“Move to the left. No, the other left.”
“I’ll squat down, you jump on my head.”
“God damn it, cut me lower!”
If all that sounds a bit weird and troubling, wait until you play Snipperclips for yourself. It’s a bit like Twister, except without the embarrassing physical intimacy: best played with two players, it’s a puzzle game where you have to cooperate in order to solve an increasingly tricky series of tasks.
You control either Snip or Clip, a pair of paper characters who can move around like any other character in a platform game; they can jog left and right, jump and duck. The twist is that when the two characters overlap, one can cut a shape out of the other with the press of a button; by default, Snip and Clip are shaped like a filled-in capital ‘u’, but their outlines can be altered entirely by cutting little bits out of them. You can also rotate Snip or Clip’s bodies by holding down the left or right shoulder buttons on the Joy-Con; it’s by altering the pair’s shapes through cutting and rotating that you solve Snipperclips’ varied puzzles.
The greater share of the puzzles require you to manipulate Snip and Clip into a specific shape. In practice, this requires a lot of coordination between between two players as you try to figure out how to twist and chop yourselves into an area marked out by a dotted line. Others provide very different objectives; in some, you have to guide a ball across the screen to a basketball net.
In others, you have to burst balloons, and so on. Each scenario requires a lot of communication, careful positioning, and will almost certainly degenerate into a lot of accusatory tutting and sighing when things go wrong. If relations really break down, players can just run around the screen, randomly chopping bits off each other until there’s nothing but a pair of hands and feet left waving around. Or at least, that’s what happened in our experience.
You can play Snipperclips on your own, but it’s as a two-player game that Snipperclips truly shines. There’s something immensely pleasing about the simple cutting mechanic; the “Aha!” moment when you or your smarter friend figure out that cutting your character’s body into the shape of a drawing pin allows you to burst balloons more easily. Or the satisfaction of cutting just the right indentation out of Clip’s head so he (or she) can carry a ball across the screen without it rolling away. By the same token, the frustration when things go wrong – a hamster ball falling to its oblivion, a firefly that flatly refuses to be guided to a swinging bulb – is the kind of light, laughing frustration rather than the screaming, controller-wrecking rage you might get from, say, losing an online match of FIFA to an eight-year-old from Kent.

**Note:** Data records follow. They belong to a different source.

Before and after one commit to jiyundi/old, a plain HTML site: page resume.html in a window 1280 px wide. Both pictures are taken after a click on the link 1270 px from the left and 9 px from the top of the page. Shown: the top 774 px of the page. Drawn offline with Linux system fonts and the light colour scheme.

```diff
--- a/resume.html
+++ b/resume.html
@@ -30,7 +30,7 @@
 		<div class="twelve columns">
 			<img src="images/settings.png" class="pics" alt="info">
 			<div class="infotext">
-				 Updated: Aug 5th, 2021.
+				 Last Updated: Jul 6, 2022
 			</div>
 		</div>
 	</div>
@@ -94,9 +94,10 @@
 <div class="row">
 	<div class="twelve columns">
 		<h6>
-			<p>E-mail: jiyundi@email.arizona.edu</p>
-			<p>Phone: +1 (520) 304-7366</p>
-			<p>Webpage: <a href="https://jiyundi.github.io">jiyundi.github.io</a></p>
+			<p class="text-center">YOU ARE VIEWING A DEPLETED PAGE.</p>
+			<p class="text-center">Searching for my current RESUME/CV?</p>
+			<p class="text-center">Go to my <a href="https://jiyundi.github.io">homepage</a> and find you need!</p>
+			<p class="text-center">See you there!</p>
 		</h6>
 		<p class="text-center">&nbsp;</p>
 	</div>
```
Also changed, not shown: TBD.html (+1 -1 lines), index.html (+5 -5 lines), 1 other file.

On the subject of controllers, Snipperclips is a nifty showcase for the Nintendo Switch’s flexible console design. In our experience, the best way to play Snipperclips is away from your television and on its little tablet screen, kickstand out, sat on a table, each player clutching a tiny Joy-Con. The intimacy of crowding round the Switch’s little tablet matches the contained air of the game itself, where each puzzle takes place on a single screen. Indeed, Snipperclips is markedly different from most party games, since it requires so much concentration and coordinated effort; the more rowdier the environment, the more you’re likely to struggle with Snipperclips.
This is particularly true of the puzzles designed for up to four players – with that number of moving parts, the chances of someone accidentally snipping a corner off a friend instead of jumping, or deliberately messing up a tricky puzzle just when you think you’ve got it sussed out, are exponentially higher.
In terms of length, Snipperclips probably won’t last that long if you’re determined to blitz through it; there are 66 puzzles to solve in total, with 21 of those designed specifically for two to four players, and you’ll probably be able to finish them in an afternoon or two if you and your friends are in synch. Really, though, Snipperclips isn’t a game to be completed so much as experienced; it’s more akin to a digital boardgame in this respect, since it’s as much about the interaction between friends as the action on the screen.
Less hectic than Super Bomberman R, and more involved than 1-2 Switch, two other multiplayer games now available for the Switch, Snipperclips is one of the best titles yet available for Nintendo’s new console. Just be prepared for some funny looks from your neighbours after you’ve spent long evenings shouting things like, “Yes! Yes! Yes! Cut me! Cut me! Cut me lower!”